The “buckle” holding the retina in place on my left eye the past 30 days looks “excellent,” Dr. Ali Zaidi announced Wednesday. What’s more important, my vision has improved, and there’s hope for more improvement before I’m to get a new corrective lens prescription, following a detached retina operation Jan. 22, 2010.
“You mean I can’t tell anyone I’m legally blind?” I comment to an intern at the Veterans Administration Hospital in Philadelphia. If I was going to have an eye problem, I was hoping for that legal status that might offer a veteran some extra benefits like a “seeing eye” dog, a hospital-issued lighted magnifying glass, or some disability rating increase.
All I’m getting out of this is an inexpensive, but cool-looking, black eye patch. (And, I had to buy that myself! At CVS.)
Most of the “sutures” have disappeared from the buckle implant, according to the eye doctor. Virtually all redness is gone and the “gas bubble” originally inserted to apply “pressure” to the retina for healing has also dissipated. I am to stop using steroid eye drops as of tomorrow.
What’s called a “scleral” buckle — a piece of silicone semi-hard plastic — was placed against the outer surface of the eye and “sewn” onto the eye to keep it in place. It circles 360 degrees of the eyeball. The “scleral” is the white substance of the eye. The buckle pushes the scleral toward the middle of the eye. This relieves the “pull” on the retina, according to medical sources, and allows the tear to settle against the wall of the eye. I’m told that the buckle will “outlive” me by a couple hundred years.
I still suffer from headaches, some dizziness and feel “disorganized” at times. One doctor told me that my brain is trying to adjust to the impaired vision, and is probably causing problems with my depth perception. I stumbled and nearly fell while standing up from a table where I had sat, ate breakfast, and had a long talk with a friend the other day. (Boy, did I feel “old.” The word “elderly” cropped up, and I immediately straightened up, and walked briskly just like a soldier.)

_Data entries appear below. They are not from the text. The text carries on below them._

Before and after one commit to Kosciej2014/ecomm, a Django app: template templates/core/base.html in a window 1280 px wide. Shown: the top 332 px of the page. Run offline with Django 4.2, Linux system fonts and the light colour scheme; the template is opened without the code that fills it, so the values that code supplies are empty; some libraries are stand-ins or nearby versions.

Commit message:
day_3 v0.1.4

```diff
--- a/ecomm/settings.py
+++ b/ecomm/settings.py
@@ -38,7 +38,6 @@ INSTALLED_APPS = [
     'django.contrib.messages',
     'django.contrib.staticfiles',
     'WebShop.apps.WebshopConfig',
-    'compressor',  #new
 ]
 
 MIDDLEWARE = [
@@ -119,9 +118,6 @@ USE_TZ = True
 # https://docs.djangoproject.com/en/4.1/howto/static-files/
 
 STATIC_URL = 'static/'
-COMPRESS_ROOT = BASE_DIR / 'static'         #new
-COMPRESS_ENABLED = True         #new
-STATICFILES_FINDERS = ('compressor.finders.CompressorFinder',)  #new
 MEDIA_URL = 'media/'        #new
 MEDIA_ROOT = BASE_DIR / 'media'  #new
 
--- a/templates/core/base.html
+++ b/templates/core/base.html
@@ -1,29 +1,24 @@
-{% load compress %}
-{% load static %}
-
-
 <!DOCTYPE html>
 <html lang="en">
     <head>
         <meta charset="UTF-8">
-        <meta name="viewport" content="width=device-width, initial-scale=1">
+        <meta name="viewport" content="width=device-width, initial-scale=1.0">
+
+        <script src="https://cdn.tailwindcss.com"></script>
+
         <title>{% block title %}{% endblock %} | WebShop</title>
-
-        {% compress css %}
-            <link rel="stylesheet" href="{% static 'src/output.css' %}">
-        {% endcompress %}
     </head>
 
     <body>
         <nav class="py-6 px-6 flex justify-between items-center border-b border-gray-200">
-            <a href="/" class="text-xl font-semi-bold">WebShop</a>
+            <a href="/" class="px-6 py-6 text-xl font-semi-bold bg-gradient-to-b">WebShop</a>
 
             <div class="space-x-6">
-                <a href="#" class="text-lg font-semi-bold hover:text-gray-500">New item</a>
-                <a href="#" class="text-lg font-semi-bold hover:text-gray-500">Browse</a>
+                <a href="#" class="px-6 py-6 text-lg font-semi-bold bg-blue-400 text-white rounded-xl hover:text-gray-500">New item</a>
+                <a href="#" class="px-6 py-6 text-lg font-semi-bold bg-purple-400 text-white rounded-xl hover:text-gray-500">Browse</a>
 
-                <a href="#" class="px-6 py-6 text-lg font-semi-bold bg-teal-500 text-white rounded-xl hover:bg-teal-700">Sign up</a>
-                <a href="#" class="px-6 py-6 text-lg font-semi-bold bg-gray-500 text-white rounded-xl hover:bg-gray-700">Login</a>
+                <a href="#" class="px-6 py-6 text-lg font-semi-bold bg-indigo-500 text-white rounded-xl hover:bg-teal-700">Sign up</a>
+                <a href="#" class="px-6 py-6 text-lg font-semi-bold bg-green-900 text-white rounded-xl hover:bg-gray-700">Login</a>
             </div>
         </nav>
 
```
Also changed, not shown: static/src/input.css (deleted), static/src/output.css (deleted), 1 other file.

Have not had a drink the past week or so. Admitted to the doctor that the last glass of red wine caused the mild throbbing pain in the eye to “pulsate” and spike the level of pain to that of what a person who suffers a migraine might feel.
Can’t remember the last time I read a book. “Completed reading” a book, I should say. Get tired moving the bad eye back and forth, up and down. Lose interest quickly. I’ve purchased more than a half-dozen books this year alone and look forward to quality time with them.
Exercise? Dr. Zaidi told me “no heavy lifting.” He told me that before, but it did not sink in. Had I recalled this medical advice, I would not have dug out the parking space for my snow-covered car, or lifted shovel after shovel-full of snow the past two weeks of this record Winter of 2010.
Meditation? Now you’re talking about something I am doing well, and hope to continue to practice daily. Excuse me for now. Just let me find a pillow, a mat, and “take a seat.” For the benefit of the retina buckle, you know, as well as for all other sentient beings.
Once again, sorry about the eye. I haven’t been through it myself, but a coworker coincidentally developed the same thing and has been waiting for the bubble to go down. It’s important to take care of it. Kim
It’s part of the aging process.
I wonder if the Buddha, who noticed the suffering in people as they aged, had ever come across someone with a detached retina? It would lead to blindness some 2,500 years ago.
I am grateful that science has progressed far enough to help save the vision of someone like me.
And that we can still show the type of compassion practiced a couple of milleniums ago.
Thanks for your giving . . .